[Stored data entries]

--------------------

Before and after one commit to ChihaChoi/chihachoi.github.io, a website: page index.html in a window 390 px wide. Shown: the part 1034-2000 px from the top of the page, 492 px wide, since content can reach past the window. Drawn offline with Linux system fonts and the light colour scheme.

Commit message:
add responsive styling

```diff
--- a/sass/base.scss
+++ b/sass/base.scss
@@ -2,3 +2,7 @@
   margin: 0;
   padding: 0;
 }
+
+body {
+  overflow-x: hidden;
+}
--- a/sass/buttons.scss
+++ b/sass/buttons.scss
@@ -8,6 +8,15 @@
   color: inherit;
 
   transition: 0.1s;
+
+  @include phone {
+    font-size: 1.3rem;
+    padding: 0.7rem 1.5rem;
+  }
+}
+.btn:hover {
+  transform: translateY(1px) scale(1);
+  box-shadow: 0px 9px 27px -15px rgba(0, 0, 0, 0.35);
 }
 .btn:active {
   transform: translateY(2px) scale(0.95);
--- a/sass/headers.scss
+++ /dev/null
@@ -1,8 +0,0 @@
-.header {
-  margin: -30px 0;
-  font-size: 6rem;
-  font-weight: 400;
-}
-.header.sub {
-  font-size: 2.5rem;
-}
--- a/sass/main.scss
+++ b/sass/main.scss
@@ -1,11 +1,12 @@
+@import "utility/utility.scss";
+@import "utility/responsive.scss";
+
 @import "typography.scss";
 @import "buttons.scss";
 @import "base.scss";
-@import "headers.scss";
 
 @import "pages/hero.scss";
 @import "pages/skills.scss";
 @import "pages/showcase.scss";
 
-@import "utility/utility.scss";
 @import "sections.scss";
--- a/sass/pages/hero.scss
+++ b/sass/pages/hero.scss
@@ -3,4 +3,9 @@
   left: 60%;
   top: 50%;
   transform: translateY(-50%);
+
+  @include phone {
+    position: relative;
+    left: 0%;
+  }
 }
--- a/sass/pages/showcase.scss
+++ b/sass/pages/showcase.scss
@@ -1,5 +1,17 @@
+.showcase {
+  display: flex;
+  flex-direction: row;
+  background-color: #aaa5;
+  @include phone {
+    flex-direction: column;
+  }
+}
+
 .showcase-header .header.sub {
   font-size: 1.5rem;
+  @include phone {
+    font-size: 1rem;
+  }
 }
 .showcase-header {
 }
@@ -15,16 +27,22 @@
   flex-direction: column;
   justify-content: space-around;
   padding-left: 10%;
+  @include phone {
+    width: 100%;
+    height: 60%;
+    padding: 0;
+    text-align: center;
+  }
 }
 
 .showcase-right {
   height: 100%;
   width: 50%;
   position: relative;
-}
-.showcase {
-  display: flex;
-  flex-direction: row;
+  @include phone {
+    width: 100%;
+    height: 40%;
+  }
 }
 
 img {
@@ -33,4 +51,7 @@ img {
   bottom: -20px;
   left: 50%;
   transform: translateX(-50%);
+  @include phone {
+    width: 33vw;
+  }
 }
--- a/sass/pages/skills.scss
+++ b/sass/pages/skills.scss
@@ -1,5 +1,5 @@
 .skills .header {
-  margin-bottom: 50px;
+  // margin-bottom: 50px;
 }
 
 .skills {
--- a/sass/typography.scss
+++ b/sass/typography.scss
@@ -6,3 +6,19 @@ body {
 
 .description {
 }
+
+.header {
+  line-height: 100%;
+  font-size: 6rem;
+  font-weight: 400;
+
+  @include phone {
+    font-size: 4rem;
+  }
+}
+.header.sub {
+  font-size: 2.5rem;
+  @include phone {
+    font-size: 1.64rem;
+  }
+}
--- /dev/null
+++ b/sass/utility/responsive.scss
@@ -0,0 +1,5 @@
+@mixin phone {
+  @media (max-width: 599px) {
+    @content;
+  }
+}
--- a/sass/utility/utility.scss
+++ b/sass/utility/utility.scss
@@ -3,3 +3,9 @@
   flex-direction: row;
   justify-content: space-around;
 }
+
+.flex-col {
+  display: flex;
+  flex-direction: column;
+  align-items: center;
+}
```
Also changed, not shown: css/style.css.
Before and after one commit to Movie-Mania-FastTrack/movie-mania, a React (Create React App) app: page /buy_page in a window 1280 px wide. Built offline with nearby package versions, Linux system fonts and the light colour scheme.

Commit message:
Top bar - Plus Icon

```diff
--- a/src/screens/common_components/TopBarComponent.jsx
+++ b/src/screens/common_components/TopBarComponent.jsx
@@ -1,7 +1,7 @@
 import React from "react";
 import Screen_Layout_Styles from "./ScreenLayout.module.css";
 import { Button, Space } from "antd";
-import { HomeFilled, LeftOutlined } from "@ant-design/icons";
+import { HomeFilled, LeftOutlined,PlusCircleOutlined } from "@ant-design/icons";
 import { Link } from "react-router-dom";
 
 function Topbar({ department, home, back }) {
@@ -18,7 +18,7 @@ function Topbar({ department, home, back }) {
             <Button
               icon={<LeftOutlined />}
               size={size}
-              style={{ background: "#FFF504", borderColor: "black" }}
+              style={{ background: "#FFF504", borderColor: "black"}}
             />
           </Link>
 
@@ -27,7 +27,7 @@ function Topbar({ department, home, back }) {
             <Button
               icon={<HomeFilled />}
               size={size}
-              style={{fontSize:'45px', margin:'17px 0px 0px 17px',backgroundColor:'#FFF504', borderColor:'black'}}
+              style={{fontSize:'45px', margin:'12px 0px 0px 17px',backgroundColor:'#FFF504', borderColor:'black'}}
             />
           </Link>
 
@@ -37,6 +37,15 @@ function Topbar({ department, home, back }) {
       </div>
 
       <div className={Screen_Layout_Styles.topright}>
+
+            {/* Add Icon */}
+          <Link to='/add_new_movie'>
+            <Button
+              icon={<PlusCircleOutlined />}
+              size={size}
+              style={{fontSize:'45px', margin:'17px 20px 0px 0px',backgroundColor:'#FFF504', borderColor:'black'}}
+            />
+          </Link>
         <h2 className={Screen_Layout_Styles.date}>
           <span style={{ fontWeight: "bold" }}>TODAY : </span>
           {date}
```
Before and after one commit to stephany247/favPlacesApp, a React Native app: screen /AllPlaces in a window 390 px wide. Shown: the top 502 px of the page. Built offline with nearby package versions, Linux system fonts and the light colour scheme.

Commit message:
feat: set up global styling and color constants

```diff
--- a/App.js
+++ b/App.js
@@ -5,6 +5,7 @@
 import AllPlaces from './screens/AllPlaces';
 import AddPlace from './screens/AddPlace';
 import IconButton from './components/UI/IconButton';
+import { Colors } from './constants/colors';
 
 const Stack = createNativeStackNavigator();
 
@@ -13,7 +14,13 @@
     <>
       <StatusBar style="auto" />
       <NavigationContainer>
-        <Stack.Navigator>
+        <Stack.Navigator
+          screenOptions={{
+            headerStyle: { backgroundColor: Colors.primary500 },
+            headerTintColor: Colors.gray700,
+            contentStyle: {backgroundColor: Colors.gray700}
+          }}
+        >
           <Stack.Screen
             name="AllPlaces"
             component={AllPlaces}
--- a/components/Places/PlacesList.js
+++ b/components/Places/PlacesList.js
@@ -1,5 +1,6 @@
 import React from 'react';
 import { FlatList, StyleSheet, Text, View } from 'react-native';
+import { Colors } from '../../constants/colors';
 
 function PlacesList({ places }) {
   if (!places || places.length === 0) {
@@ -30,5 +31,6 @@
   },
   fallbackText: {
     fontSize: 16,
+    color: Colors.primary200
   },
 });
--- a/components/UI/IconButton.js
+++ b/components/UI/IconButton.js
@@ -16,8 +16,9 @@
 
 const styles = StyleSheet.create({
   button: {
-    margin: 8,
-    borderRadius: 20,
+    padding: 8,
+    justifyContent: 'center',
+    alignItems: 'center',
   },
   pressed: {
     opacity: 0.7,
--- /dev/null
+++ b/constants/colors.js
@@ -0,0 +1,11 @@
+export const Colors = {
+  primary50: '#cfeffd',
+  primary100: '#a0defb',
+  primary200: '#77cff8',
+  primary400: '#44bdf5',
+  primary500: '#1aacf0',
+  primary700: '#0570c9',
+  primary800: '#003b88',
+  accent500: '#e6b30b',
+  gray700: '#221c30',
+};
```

--------------------

## YOUR OBJECTIVE
Go through the entries above and pull out each line with "hero" in it.

## EXERCISE OUTPUT
 @import "pages/hero.scss";
--- a/sass/pages/hero.scss
+++ b/sass/pages/hero.scss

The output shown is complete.